● **Description of the task**: In the entries below, find every line with the string "items" and copy it.

● **Front-end code change data**:
══════

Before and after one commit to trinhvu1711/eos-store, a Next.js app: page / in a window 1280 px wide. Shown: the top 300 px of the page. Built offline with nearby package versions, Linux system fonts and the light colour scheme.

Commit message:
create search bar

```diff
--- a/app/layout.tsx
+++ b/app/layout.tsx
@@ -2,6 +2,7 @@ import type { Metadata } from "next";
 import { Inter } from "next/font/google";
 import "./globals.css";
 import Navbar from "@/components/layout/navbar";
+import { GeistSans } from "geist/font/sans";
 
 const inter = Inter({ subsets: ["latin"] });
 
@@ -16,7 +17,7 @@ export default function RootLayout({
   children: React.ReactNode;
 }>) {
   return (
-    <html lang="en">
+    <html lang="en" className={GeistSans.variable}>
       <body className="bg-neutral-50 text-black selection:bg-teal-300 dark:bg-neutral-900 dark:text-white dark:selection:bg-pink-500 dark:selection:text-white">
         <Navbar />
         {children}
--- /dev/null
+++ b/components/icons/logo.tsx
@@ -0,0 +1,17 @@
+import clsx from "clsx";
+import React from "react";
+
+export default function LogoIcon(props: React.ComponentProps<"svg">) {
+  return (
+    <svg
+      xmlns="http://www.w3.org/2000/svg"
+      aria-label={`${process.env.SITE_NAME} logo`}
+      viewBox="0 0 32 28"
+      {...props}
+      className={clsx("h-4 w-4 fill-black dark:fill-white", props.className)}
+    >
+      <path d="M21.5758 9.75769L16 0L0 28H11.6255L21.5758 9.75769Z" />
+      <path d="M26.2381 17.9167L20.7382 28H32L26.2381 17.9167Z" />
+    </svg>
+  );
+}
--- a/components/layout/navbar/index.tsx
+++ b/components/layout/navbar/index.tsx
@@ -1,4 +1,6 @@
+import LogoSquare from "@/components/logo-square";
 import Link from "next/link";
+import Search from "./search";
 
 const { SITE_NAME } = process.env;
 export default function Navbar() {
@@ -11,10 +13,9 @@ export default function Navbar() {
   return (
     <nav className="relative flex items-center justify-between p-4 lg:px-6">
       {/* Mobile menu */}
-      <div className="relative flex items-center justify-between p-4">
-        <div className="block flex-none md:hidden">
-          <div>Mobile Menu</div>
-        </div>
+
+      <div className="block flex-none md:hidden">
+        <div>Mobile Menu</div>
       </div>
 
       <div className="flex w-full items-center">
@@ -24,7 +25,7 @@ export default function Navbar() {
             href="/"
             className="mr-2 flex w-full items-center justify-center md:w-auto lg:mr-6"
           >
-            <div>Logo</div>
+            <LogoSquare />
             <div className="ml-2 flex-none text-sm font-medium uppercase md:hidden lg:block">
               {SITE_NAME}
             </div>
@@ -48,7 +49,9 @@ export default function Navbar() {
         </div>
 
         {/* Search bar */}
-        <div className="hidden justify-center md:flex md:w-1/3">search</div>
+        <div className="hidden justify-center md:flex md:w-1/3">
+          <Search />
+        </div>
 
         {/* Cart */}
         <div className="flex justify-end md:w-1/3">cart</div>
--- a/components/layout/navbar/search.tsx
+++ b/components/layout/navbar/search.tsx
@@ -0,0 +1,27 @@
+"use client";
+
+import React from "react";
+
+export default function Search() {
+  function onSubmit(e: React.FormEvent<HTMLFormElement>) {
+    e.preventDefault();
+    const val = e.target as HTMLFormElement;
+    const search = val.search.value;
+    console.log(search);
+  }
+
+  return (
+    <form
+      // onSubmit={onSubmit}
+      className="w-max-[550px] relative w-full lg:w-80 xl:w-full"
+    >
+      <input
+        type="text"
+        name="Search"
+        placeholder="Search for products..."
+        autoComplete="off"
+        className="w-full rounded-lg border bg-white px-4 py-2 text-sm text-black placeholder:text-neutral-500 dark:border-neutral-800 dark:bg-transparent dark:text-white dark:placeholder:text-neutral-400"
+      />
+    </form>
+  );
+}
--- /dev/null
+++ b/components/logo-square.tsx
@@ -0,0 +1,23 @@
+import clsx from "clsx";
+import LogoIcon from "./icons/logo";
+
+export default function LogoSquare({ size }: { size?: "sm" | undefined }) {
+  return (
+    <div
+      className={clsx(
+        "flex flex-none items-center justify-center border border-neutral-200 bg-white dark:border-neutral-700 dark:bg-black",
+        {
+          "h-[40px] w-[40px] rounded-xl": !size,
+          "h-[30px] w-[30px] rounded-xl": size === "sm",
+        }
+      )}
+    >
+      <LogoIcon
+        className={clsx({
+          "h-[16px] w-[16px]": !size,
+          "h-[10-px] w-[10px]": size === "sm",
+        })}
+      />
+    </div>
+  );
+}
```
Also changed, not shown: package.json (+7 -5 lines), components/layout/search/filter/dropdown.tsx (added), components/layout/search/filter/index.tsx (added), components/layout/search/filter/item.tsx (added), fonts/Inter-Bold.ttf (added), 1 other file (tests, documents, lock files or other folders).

══════

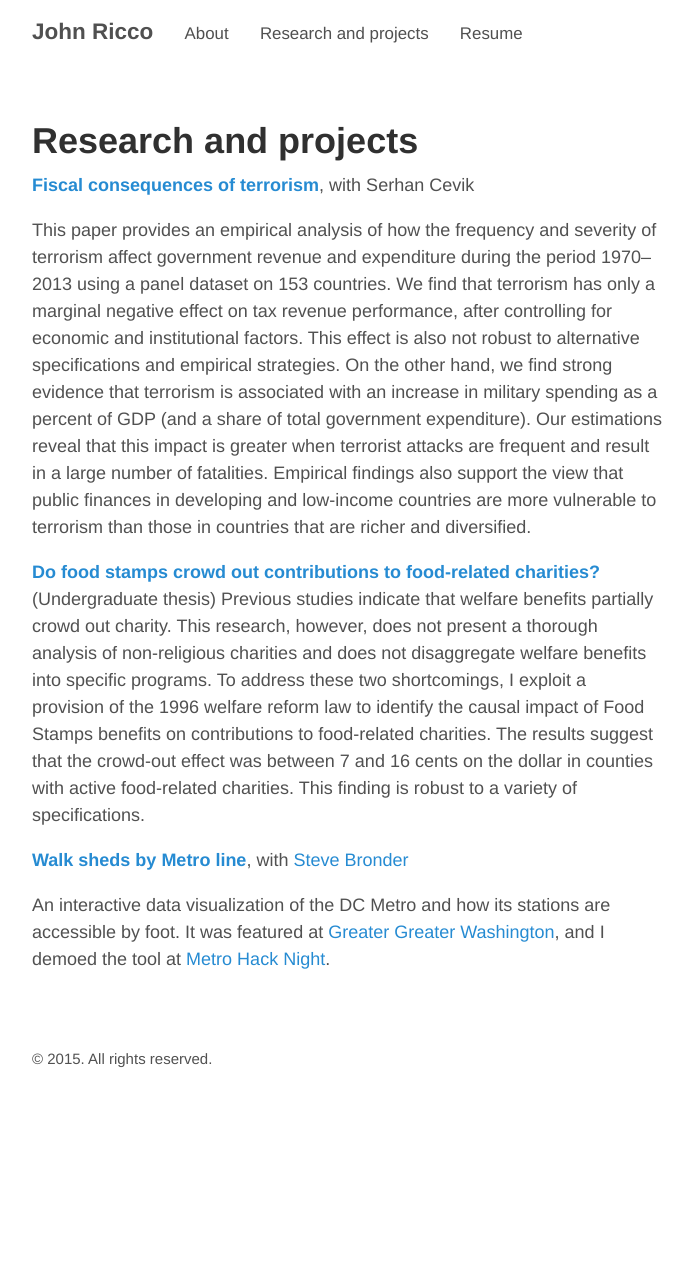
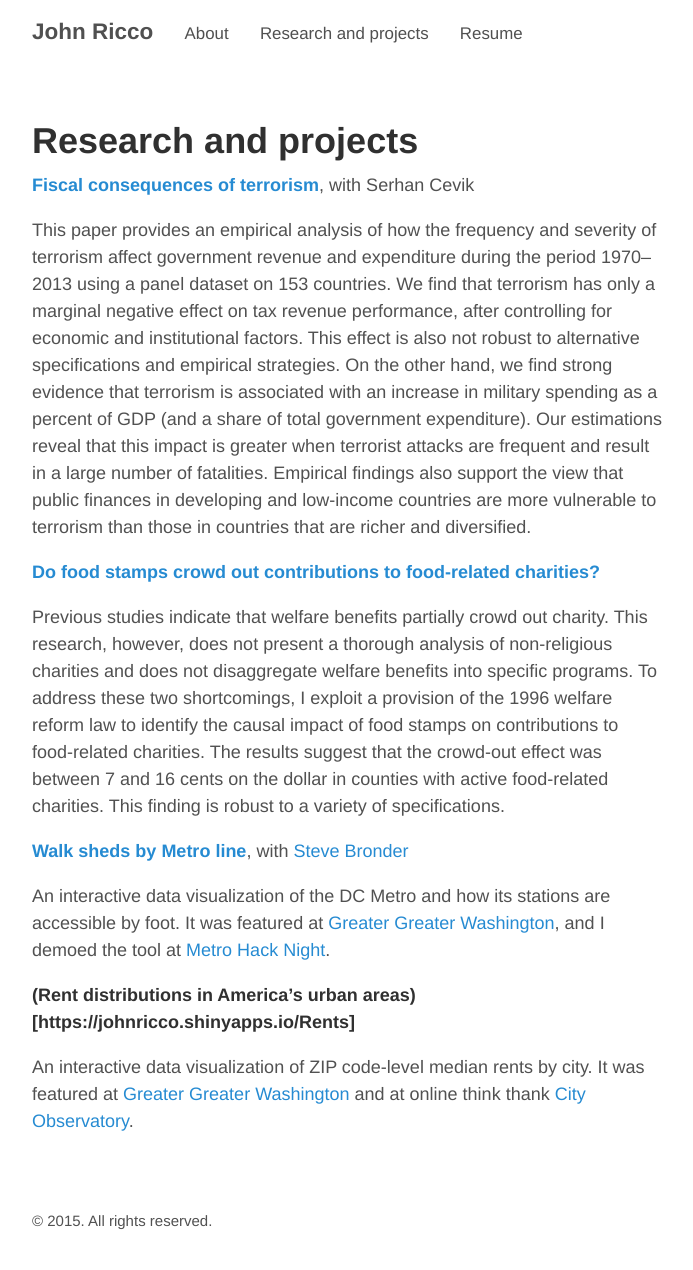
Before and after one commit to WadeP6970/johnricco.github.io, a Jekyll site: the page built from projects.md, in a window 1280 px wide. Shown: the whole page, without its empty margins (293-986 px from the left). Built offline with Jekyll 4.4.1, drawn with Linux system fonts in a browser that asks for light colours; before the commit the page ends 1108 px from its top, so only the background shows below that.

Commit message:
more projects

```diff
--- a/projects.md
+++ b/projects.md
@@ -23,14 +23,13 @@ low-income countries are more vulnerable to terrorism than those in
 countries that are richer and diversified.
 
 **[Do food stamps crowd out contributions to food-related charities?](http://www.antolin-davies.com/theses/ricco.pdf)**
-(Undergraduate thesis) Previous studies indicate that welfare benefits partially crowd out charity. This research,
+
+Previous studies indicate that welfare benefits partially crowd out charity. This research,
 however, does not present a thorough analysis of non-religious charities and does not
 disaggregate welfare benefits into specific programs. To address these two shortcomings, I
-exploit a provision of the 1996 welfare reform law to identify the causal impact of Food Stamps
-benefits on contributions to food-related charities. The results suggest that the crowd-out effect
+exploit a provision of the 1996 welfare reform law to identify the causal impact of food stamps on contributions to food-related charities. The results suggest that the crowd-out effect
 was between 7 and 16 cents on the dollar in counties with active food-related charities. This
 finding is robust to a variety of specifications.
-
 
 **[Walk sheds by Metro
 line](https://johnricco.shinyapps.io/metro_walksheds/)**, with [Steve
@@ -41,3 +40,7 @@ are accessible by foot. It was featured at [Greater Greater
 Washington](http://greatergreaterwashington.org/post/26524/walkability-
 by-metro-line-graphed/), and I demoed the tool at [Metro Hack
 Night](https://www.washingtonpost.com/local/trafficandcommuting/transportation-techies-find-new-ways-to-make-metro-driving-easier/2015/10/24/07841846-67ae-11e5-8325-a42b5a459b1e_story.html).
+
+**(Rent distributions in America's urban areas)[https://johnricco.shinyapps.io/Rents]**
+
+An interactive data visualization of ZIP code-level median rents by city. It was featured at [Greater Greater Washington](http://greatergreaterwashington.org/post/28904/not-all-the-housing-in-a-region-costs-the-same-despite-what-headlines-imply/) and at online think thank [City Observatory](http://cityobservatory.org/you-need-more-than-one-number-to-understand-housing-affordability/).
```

══════

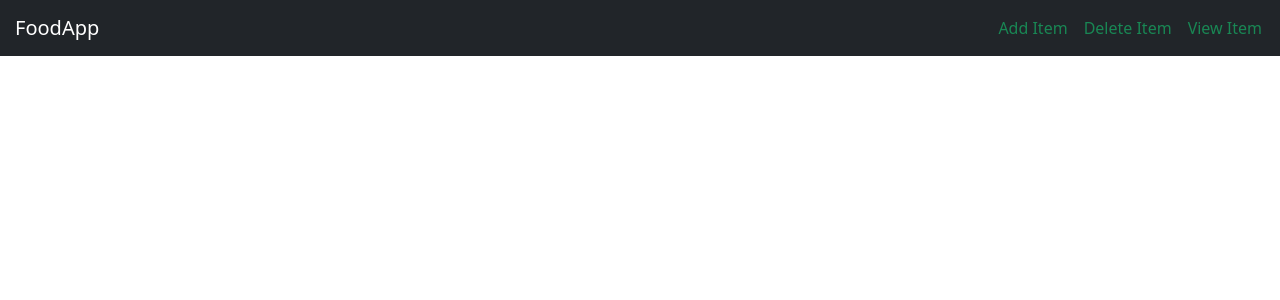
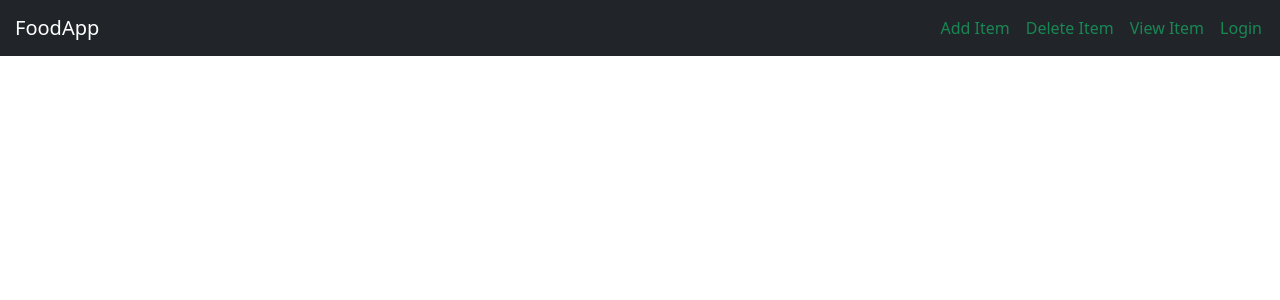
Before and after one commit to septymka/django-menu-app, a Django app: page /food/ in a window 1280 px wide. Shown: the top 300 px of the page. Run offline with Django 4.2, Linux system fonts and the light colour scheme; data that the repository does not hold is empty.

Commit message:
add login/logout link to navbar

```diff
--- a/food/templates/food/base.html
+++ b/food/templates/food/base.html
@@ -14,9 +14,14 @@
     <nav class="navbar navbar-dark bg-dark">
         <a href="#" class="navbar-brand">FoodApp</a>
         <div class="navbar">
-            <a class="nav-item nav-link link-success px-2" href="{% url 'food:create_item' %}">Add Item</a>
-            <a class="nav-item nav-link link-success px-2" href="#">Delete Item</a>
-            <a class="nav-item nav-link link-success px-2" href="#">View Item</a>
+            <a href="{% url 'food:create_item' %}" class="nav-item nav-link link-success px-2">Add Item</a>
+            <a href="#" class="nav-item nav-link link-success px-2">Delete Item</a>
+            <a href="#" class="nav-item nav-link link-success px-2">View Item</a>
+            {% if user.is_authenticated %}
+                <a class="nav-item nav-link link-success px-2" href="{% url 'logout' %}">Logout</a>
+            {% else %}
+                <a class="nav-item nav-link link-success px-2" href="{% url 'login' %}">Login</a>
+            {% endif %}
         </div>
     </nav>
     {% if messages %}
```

══════

● **Output**:
     <nav className="relative flex items-center justify-between p-4 lg:px-6">
-      <div className="relative flex items-center justify-between p-4">
       <div className="flex w-full items-center">
             className="mr-2 flex w-full items-center justify-center md:w-auto lg:mr-6"
+        "flex flex-none items-center justify-center border border-neutral-200 bg-white dark:border-neutral-700 dark:bg-black",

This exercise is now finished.